Past performances include roles such as Sarastro in W. A. Mozart’s Die Zauberflöte and the Jailer in Puccini’s Tosca, Trulove in Stravinsky’s The Rake’s Progress, Elder Ott in Carlisle Floyd’s Susannah, Colline in Puccini’s La Bohème, and Lazar Wolf in Fiddler on the Roof. Rob was a studio artist with Lake George Opera in 2005.

As a concert soloist, Joubert has appeared often as bass soloist in much of the standard oratorio and concert repertoire, including recent performances of Haydn’s Lord Nelson Mass, Handel’s Messiah, Beethoven’s Choral Fantasy and W.A. Mozart’s Mass in C minor at Tenth Presbyterian Church, Philadelphia. Robert appeared as soloist in Brahms’ Ein Deutches Requiem with the Mendelssohn Club of Philadelphia in October 2010, as soloist in Holst’s Christmas Day and Bass’ Symphony of Carols with The Philadelphia Orchestra for their Glorious Sounds of Christmas Concert. He was a member of the Philadelphia Singers from 2006-2010 and won first place in the National Association of Teachers of Singing competition for the Central New York/Finger Lakes Region, Adult Division in 2006.

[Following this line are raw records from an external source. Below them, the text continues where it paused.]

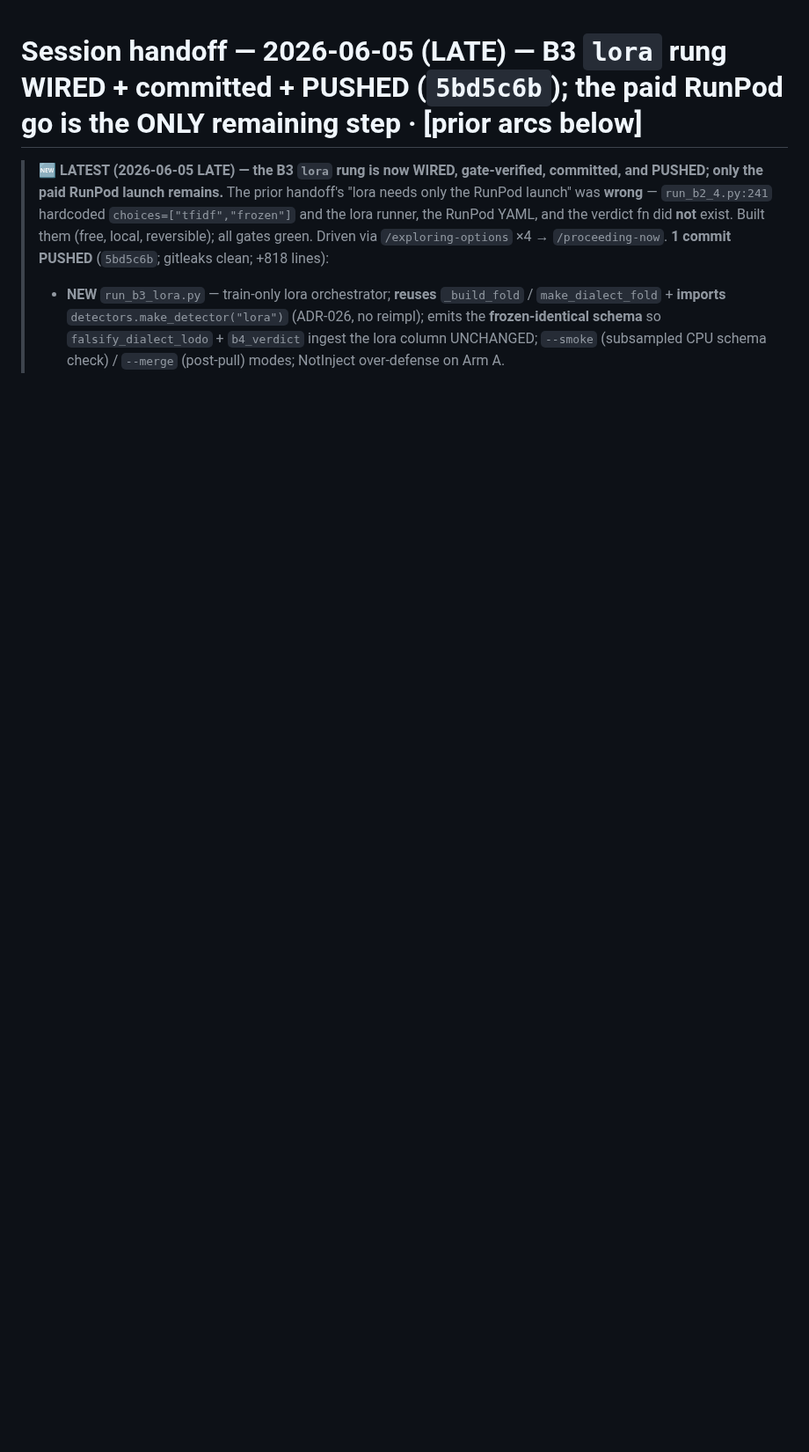
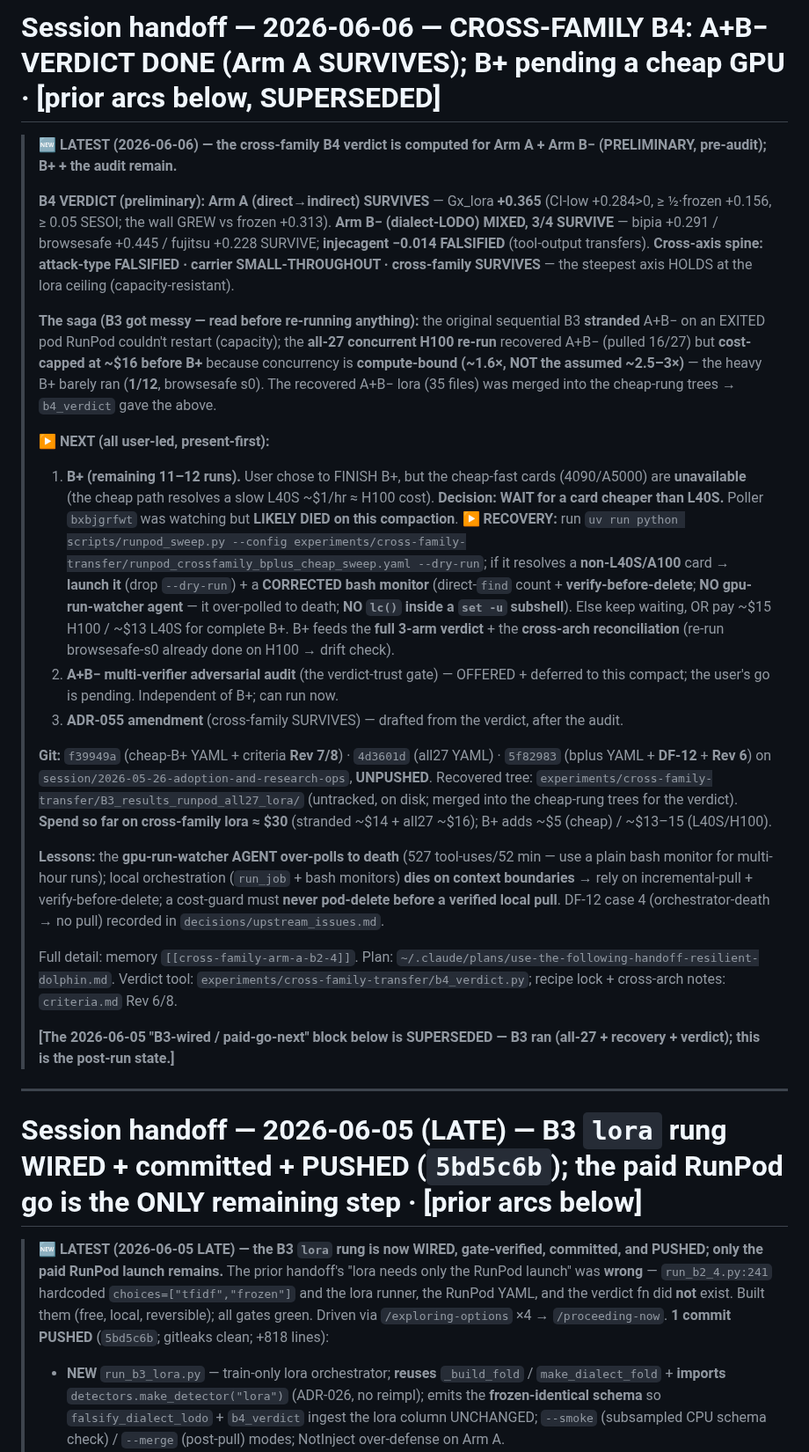
Before and after one commit to brandon-behring/prompt-injection-portfolio, a Markdown page: docs/planning/SESSION-HANDOFF.md, the part around the change. Shown at 88% size. GitHub-like rendering; blank space fills up the shorter version.

Commit message:
docs(handoff): refresh to cross-family B4 — A+B- verdict (Arm A SURVIVES); B+ pending cheap GPU
Records the all-27 recovery + the preliminary B4 verdict (Arm A SURVIVES, B- 3/4),
the compute-bound-concurrency finding, and the cheap-card-wait + manual recovery
path for B+ (in case the background poller dies on compaction).

Generated with Claude Code

Co-Authored-By: Claude Opus 4.8 (1M context) <noreply@anthropic.com>

```diff
--- a/docs/planning/SESSION-HANDOFF.md
+++ b/docs/planning/SESSION-HANDOFF.md
@@ -1,3 +1,26 @@
+# Session handoff — 2026-06-06 — CROSS-FAMILY B4: A+B− VERDICT DONE (Arm A SURVIVES); B+ pending a cheap GPU · [prior arcs below, SUPERSEDED]
+
+> **🆕 LATEST (2026-06-06) — the cross-family B4 verdict is computed for Arm A + Arm B− (PRELIMINARY, pre-audit); B+ + the audit remain.**
+>
+> **B4 VERDICT (preliminary):** **Arm A (direct→indirect) SURVIVES** — Gx_lora **+0.365** (CI-low +0.284>0, ≥ ½·frozen +0.156, ≥ 0.05 SESOI; the wall GREW vs frozen +0.313). **Arm B− (dialect-LODO) MIXED, 3/4 SURVIVE** — bipia +0.291 / browsesafe +0.445 / fujitsu +0.228 SURVIVE; **injecagent −0.014 FALSIFIED** (tool-output transfers). **Cross-axis spine: attack-type FALSIFIED · carrier SMALL-THROUGHOUT · cross-family SURVIVES** — the steepest axis HOLDS at the lora ceiling (capacity-resistant).
+>
+> **The saga (B3 got messy — read before re-running anything):** the original sequential B3 **stranded** A+B− on an EXITED pod RunPod couldn't restart (capacity); the **all-27 concurrent H100 re-run** recovered A+B− (pulled 16/27) but **cost-capped at ~$16 before B+** because concurrency is **compute-bound (~1.6×, NOT the assumed ~2.5–3×)** — the heavy B+ barely ran (**1/12**, browsesafe s0). The recovered A+B− lora (35 files) was merged into the cheap-rung trees → `b4_verdict` gave the above.
+>
+> **▶ NEXT (all user-led, present-first):**
+> 1. **B+ (remaining 11–12 runs).** User chose to FINISH B+, but the cheap-fast cards (4090/A5000) are **unavailable** (the cheap path resolves a slow L40S ~$1/hr ≈ H100 cost). **Decision: WAIT for a card cheaper than L40S.** Poller `bxbjgrfwt` was watching but **LIKELY DIED on this compaction**. **▶ RECOVERY:** run `uv run python scripts/runpod_sweep.py --config experiments/cross-family-transfer/runpod_crossfamily_bplus_cheap_sweep.yaml --dry-run`; if it resolves a **non-L40S/A100** card → **launch it** (drop `--dry-run`) + a **CORRECTED bash monitor** (direct-`find` count + **verify-before-delete**; **NO gpu-run-watcher agent** — it over-polled to death; **NO `lc()` inside a `set -u` subshell**). Else keep waiting, OR pay ~$15 H100 / ~$13 L40S for complete B+. B+ feeds the **full 3-arm verdict** + the **cross-arch reconciliation** (re-run browsesafe-s0 already done on H100 → drift check).
+> 2. **A+B− multi-verifier adversarial audit** (the verdict-trust gate) — OFFERED + deferred to this compact; the user's go is pending. Independent of B+; can run now.
+> 3. **ADR-055 amendment** (cross-family SURVIVES) — drafted from the verdict, after the audit.
+>
+> **Git:** `f39949a` (cheap-B+ YAML + criteria **Rev 7/8**) · `4d3601d` (all27 YAML) · `5f82983` (bplus YAML + **DF-12** + **Rev 6**) on `session/2026-05-26-adoption-and-research-ops`, **UNPUSHED**. Recovered tree: `experiments/cross-family-transfer/B3_results_runpod_all27_lora/` (untracked, on disk; merged into the cheap-rung trees for the verdict). **Spend so far on cross-family lora ≈ $30** (stranded ~$14 + all27 ~$16); B+ adds ~$5 (cheap) / ~$13–15 (L40S/H100).
+>
+> **Lessons:** the **gpu-run-watcher AGENT over-polls to death** (527 tool-uses/52 min — use a plain bash monitor for multi-hour runs); local orchestration (`run_job` + bash monitors) **dies on context boundaries** → rely on incremental-pull + verify-before-delete; a cost-guard must **never pod-delete before a verified local pull**. DF-12 case 4 (orchestrator-death → no pull) recorded in `decisions/upstream_issues.md`.
+>
+> Full detail: memory `[[cross-family-arm-a-b2-4]]`. Plan: `~/.claude/plans/use-the-following-handoff-resilient-dolphin.md`. Verdict tool: `experiments/cross-family-transfer/b4_verdict.py`; recipe lock + cross-arch notes: `criteria.md` Rev 6/8.
+>
+> **[The 2026-06-05 "B3-wired / paid-go-next" block below is SUPERSEDED — B3 ran (all-27 + recovery + verdict); this is the post-run state.]**
+
+---
+
 # Session handoff — 2026-06-05 (LATE) — B3 `lora` rung WIRED + committed + PUSHED (`5bd5c6b`); the paid RunPod go is the ONLY remaining step · [prior arcs below]
 
 > **🆕 LATEST (2026-06-05 LATE) — the B3 `lora` rung is now WIRED, gate-verified, committed, and PUSHED; only the paid RunPod launch remains.**
```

He has studied voice with Shirley Close, Robert McFarland, and Kelley Hijleh and holds a Master of Music degree in voice performance and a Bachelor of Music degree in trumpet performance from the Greatbatch School of Music, Houghton College. Joubert serves as the director of choral activities at Shawnee High School in Medford, N.J., and as a conducting assistant at Tenth Presbyterian Church, director of women’s chorus, and occasional soloist.

Dr. William John Newbrough is a professor of piano and director of piano at Houghton College and is also a piano faculty member at the Csehy Summer School of Music. He earned the Artist Diploma, Doctor of Musical Arts degree, and Master of Music degree from the Peabody Conservatory of Music, Johns Hopkins University, where he was a student of Leon Fleisher, and a Bachelor of Arts degree with honors from the University of California at Berkeley.

A veteran performer, Newbrough has won many international and national piano competitions and performed in numerous solo, chamber music, and concerto engagements in the United States, Canada, Mexico, England, France, Belgium, The Netherlands, Russia, South Korea, and Australia. Highlight venues have included Carnegie Recital Hall, the Sydney Opera House, the French Embassy in Washington, D.C., the Van Cliburn Piano Institute, the Dame Myra Hess Series in Chicago, the Chopin Foundation in San Francisco, and Artist Series performances with the Syracuse Symphony Orchestra. Newbrough was the only American of nine pianists worldwide chosen to perform at the prestigious Franz Liszt International Masterclasses and Festival in Utrecht, The Netherlands.

Newbrough has performed multiple times on the acclaimed television series “Grand Piano,” and he was featured on ”Great Discoveries” on the Discovery Channel HD.

In addition to being a classical pianist, Newbrough performs his own hymn arrangements in churches, colleges and charity and benefit concerts. He has three sacred piano CDs: The Sacred Tradition, Benediction, and Acclamation on the Mark Custom Recordings label, and a full-length production DVD entitled Benediction.